What Happened in this Case?
The defendant’s website, greatdomains.com, operated similarly to ebay.com, except that greatdomains catered specifically to auctioning off Internet domain names. After obtaining rights to a certain domain name by paying the registration fee, a person could then go to greatdomains.com and sell those rights to the highest bidder. For providing this service, among others, greatdomains.com earned a fixed percentage of the price of every domain sold over its website.
Ford Motor Company eventually discovered that someone who registered domain names which Ford believed infringed its marks of “Ford,” “Lincoln,” “Jaguar,” and “Volvo” was attempting to sell them via greatdomains.com. Ford sued the parties trying to sell the domain names, as well as greatdomains.com for providing the auctioning service. In turn, the defendants moved the court to dismiss the claims.
Was Greatdomains.com Liable?
In its decision, the United States District Court for the Eastern District of Michigan dismissed Ford’s claims under the ACPA against greatdomains.com, but allowed the claims against the parties who registered the infringing domain names to move forward.
The court explained that the first part of establishing a claim under the ACPA is proving that the defendant registered, used, or trafficked in the relevant domain names. Ford did not claim that greatdomains.com registered any of the alleged infringing domain names, nor did greatdomains.com actually register any of the names.
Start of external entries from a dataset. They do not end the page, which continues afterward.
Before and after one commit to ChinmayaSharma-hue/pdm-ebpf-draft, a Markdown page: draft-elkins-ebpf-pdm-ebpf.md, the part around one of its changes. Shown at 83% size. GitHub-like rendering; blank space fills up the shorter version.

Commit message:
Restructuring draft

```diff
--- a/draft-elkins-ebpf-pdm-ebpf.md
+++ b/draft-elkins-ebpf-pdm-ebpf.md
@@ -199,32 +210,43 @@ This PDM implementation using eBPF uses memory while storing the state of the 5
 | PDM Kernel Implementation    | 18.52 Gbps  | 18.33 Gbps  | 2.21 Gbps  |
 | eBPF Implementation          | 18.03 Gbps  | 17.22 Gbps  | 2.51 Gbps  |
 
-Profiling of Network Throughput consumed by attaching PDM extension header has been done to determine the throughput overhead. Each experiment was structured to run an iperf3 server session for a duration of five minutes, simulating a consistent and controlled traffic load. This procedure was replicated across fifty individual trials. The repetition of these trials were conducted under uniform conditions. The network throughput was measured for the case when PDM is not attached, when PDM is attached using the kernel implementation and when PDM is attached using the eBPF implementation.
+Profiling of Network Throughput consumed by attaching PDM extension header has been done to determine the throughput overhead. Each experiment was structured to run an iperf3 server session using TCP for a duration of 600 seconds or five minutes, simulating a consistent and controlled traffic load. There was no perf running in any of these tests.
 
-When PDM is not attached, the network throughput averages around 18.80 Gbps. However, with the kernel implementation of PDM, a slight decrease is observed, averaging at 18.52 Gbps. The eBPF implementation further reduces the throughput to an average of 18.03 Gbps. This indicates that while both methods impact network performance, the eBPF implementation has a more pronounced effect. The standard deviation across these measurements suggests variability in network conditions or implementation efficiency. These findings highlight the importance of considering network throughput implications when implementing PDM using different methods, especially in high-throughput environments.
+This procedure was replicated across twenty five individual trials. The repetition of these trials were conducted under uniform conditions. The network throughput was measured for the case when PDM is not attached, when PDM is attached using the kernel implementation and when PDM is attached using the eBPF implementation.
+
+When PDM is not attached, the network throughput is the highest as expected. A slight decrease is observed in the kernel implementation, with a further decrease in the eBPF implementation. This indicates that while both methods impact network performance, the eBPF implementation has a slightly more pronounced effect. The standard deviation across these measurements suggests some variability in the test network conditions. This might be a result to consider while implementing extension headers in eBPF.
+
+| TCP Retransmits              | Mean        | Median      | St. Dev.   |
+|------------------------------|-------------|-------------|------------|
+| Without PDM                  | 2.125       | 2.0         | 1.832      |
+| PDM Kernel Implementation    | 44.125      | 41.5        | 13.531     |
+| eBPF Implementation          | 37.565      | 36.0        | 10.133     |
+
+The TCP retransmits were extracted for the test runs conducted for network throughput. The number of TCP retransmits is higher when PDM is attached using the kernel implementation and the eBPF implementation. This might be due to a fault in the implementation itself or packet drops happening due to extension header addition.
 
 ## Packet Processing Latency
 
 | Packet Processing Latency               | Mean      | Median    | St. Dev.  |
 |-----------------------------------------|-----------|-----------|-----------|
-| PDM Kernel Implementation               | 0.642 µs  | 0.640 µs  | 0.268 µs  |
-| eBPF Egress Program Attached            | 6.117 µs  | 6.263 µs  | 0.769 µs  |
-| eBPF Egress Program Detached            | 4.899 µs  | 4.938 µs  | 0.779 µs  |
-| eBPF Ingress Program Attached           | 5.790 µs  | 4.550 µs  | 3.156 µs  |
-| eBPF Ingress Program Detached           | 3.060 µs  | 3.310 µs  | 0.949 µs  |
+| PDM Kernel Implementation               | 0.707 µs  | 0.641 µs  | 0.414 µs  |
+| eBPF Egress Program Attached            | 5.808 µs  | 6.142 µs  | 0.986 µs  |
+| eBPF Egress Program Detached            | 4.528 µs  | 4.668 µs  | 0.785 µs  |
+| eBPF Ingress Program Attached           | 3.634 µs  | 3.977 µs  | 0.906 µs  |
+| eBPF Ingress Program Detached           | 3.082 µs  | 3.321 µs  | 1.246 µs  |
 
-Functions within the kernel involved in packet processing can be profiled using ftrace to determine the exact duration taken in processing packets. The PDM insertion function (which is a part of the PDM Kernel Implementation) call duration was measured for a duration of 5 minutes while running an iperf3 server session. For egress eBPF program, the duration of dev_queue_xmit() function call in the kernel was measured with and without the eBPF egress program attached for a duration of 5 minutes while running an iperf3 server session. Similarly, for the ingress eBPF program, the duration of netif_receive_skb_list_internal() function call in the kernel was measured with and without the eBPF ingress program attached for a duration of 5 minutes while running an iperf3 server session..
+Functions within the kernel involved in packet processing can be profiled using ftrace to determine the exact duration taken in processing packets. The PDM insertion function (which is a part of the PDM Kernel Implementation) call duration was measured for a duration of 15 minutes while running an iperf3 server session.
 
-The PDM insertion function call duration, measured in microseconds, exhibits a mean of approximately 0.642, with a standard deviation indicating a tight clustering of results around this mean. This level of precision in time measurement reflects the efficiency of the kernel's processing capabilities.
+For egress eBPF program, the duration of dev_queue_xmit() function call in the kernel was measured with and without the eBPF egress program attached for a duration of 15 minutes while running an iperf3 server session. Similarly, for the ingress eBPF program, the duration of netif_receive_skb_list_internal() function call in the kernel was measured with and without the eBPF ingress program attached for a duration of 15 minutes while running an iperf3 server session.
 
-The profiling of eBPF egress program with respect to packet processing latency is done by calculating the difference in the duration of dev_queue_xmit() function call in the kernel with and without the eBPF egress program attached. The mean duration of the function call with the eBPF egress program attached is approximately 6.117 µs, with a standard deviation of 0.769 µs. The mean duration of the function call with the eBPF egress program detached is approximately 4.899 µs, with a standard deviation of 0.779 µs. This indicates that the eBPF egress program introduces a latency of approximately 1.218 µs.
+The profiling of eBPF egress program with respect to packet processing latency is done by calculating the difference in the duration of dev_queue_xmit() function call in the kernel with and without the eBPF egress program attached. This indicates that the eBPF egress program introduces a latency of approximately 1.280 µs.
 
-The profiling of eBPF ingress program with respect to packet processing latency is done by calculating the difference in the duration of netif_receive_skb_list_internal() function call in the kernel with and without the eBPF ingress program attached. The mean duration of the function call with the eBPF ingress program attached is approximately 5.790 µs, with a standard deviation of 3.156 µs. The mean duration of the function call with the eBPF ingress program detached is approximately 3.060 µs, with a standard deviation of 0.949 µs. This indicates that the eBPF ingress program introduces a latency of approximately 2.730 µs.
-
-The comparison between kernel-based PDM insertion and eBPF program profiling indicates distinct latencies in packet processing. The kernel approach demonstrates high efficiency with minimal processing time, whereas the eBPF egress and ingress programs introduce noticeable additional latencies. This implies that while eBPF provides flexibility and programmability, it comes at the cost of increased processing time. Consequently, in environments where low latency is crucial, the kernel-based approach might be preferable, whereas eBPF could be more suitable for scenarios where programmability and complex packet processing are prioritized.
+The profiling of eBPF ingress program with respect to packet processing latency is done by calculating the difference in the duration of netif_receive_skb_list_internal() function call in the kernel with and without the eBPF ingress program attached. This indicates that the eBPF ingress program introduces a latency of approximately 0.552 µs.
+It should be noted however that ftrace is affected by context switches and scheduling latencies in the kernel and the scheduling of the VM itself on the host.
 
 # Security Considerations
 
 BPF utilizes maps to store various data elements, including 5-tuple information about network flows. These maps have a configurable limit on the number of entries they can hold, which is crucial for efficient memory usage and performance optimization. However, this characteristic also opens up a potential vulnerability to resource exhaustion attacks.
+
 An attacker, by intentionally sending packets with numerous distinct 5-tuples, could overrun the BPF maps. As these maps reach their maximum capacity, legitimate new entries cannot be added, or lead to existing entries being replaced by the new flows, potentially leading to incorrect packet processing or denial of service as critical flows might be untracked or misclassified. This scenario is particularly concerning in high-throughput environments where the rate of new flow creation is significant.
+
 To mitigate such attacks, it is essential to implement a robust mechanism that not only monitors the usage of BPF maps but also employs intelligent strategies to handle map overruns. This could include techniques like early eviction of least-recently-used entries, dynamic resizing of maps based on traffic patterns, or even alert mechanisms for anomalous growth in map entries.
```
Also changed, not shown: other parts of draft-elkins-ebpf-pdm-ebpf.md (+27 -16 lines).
Further, the court explained that under the ACPA, greatdomains.com couldn’t be found to “use” any of the domain names because the ACPA mandates that “using” a domain name involves either registering the domain name in question or being the authorized licensee of the domain name. Therefore, the final inquiry hinged on whether greatdomains.com “trafficked” in the domain names.
Adopting a straightforward approach, the court concluded that the plain meaning of “traffics in” as stated in the ACPA “refers to transactions that include, but are not limited to, sales, purchases, loans, pledges, licenses, exchanges of currency, and any other transfer for consideration or receipt in exchange for consideration.” The court identified that the key words were “transfer” and “receipt” which both implied “some level of ownership or control passing between the person transferring and the person receiving.” Since greatdomains.com did not transfer or receive the domain names sold on its site, its activity couldn’t be considered trafficking.
The court found further support that its interpretation of “traffics in” was sound by considering the “bad faith intent to profit” element required under the ACPA. The court explained that bad faith focuses on the legitimacy of the defendants’ use of the domain name, and only persons directly transferring or receiving a property interest in the domain name could be liable. Since the first element of establishing a claim wasn’t met, the suit against greatdomains.com alleging violations of the ACPA was dismissed.
This case involved a rather unique set of facts that gave rise to claims under the ACPA. Moreover, the court considered a number of other complex legal issues, which included deciding what claims the court could properly hear, whether an auctioning site could be found contributorily liable in the sale of domain names, and many others. The moral of the story here is that experienced legal counsel can make all the difference.
For more information about cybersquatting, contact Revision Legal’s Internet attorneys here or call 855-473-8474.